What has happened will be hailed by the hawks in the White House as a victory for their policy of “maximum pressure” on Iran.
But others will look at this development with consternation and fear of where this situation could end up.
Iran threatens uranium enrichment as it pulls out of parts of 2015 nuclear deal
The announcement comes exactly one year after US President Donald Trump withdrew America from the 2015 nuclear deal
The Iran deal was the signature foreign policy achievement of the Obama administration.
Named the Joint Comprehensive Plan of Action (JCPOA), the agreement was designed to limit Iran’s civilian nuclear program and by extension its ability to build a nuclear bomb.
Iran agreed to this in exchange for relief from punitive sanctions that were battering its economy.
Under the deal it agreed, amongst other things, to massively reduce its stockpile of enriched uranium by 98% and capping uranium enrichment at 3.6% – enough for civilian nuclear power, but far short of bomb-building requirements.
JCPOA was signed in Vienna in 2015 by Iran and six other countries – the US, UK, France, Germany, China and Russia – and at the time was seen as a convincing and powerful argument for the merits of diplomacy rather than war.
But the deal had its detractors.
Israel has always vociferously argued that Iran cannot be trusted. It believes the deal is flawed as eventually Iran would be able to build a bomb, as JCPOA was only effective for 15 years – until 2030.
Enter Donald Trump, the new US President, who agreed with Jerusalem and on this day last year dramatically pulled out of the deal; despite huge objections from the other signatories.
They argued that whilst the deal was not perfect, it bought vital time.
The Trump administration though did not buy that – and although Iran seemed to follow the letter of the deal, it continued to test missiles and fund terror groups in Iraq and Syria. The deal was the cash machine for this regional malignancy, according to the White House.

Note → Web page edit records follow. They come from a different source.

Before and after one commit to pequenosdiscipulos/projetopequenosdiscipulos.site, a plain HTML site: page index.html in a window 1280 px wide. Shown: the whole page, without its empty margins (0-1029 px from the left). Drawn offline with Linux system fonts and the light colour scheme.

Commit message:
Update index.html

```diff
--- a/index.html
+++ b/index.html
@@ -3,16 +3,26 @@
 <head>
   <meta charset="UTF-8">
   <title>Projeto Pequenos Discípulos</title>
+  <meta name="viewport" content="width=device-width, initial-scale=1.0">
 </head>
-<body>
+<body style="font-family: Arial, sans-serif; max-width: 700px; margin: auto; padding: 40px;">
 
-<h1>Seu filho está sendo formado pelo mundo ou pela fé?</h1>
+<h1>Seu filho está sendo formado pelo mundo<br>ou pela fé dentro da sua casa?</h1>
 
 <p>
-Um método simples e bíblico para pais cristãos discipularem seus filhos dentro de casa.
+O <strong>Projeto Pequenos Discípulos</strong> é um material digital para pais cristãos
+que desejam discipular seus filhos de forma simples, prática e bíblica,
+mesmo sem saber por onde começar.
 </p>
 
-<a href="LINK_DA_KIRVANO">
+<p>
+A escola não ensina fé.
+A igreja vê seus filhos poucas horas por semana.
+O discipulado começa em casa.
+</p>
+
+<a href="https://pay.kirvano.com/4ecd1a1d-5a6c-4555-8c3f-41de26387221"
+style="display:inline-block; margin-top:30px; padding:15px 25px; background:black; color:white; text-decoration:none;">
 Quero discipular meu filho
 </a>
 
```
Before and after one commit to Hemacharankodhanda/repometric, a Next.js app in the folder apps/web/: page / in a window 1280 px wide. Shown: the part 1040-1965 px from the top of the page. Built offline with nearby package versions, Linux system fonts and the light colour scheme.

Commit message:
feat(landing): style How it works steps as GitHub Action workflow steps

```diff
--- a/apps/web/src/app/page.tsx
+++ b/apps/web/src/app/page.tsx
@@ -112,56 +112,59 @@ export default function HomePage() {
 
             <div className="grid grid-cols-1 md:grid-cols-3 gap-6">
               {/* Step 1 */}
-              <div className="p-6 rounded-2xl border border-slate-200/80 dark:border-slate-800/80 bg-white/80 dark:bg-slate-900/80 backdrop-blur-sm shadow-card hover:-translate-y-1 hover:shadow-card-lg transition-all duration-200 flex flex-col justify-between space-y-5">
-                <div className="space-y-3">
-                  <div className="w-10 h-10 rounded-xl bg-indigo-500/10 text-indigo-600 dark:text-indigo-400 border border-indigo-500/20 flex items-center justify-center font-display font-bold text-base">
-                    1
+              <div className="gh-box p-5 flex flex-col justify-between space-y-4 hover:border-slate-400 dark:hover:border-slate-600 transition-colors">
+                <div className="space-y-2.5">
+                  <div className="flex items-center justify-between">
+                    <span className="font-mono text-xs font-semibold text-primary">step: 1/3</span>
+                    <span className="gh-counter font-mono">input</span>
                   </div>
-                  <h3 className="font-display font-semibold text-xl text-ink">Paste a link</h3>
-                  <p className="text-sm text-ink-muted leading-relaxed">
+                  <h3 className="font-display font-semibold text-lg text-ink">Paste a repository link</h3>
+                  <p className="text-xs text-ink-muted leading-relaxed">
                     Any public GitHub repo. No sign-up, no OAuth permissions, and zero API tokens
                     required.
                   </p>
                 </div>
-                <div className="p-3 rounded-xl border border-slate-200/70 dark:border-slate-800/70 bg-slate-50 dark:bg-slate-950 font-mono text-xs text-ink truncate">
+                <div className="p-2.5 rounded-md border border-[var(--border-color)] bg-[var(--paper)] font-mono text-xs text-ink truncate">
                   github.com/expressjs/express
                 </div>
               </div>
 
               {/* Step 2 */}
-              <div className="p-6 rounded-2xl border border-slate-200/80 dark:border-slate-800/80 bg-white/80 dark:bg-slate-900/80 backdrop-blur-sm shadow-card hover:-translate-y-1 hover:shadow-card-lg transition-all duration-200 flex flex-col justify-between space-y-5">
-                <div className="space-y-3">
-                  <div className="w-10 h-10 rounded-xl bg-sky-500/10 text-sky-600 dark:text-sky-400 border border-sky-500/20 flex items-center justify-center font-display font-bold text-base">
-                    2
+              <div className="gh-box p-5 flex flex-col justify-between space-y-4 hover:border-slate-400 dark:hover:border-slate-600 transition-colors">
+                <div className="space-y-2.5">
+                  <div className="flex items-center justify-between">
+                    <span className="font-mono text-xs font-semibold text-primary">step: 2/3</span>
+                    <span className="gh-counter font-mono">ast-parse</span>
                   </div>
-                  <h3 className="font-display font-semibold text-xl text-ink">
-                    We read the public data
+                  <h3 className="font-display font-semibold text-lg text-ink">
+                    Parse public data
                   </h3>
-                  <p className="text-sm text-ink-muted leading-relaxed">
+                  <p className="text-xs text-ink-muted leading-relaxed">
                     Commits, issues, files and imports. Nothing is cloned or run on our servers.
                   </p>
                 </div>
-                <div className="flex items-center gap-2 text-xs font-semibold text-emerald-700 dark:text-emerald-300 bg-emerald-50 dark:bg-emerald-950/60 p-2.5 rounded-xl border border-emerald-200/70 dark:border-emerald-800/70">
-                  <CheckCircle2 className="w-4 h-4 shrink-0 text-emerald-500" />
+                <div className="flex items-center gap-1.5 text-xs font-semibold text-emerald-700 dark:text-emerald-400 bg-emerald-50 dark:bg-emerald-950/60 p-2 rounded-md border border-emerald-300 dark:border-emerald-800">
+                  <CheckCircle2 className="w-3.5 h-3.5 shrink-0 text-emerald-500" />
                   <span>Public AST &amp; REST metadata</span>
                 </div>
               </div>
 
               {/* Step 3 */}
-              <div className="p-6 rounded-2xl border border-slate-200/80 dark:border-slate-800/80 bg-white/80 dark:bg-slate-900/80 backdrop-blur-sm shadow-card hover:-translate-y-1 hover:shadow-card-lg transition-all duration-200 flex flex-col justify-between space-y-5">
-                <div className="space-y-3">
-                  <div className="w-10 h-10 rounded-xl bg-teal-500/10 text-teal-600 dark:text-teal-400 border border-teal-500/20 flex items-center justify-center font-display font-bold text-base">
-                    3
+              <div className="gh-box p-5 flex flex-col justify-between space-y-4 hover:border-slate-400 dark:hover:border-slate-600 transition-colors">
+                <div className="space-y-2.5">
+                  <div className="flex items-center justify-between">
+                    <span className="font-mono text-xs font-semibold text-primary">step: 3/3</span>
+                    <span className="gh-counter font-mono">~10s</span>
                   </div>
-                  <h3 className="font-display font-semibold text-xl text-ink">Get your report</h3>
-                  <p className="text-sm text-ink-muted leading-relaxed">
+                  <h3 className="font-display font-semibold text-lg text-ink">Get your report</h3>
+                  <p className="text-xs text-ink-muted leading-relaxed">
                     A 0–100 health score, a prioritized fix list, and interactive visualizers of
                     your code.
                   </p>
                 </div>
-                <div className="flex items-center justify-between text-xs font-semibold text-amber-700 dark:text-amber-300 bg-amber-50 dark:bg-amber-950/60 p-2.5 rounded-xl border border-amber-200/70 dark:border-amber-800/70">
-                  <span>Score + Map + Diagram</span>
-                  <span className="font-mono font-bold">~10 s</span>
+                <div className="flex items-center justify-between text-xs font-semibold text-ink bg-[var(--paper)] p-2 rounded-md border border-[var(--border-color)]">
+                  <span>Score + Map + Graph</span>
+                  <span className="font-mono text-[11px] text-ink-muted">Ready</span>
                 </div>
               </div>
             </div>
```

America then doubled down renewing sanctions and threatening any companies, who traded with the US, with economic and legal pain if they dealt with Tehran.
Those sanctions are now seriously hurting the Iranian economy. The currency is at an all-time low and inflation is rampant. The announcement today by the Iranians on the anniversary of the US pullout is push-back.
By stepping away from some of the restrictions of JCPOA but not pulling out of it completely the regime is calculating that it can pressure the Europeans to offer some relief from the US sanctions.
Tehran’s argument is this – what is the point of being bound to the deal if there is no economic benefit?
It is a gamble as there may not be that much those signatories can do without angering the Trump administration.
Then, of course, the big question looms. Can those signatories remain in the deal if Iran is not complying with all parts of the agreement? Probably not.
For the moment the deal is alive – but make no mistake, it is on life support.
The danger is if the diplomatic course completely collapses, a head-on military collision becomes more likely between the US and Iran.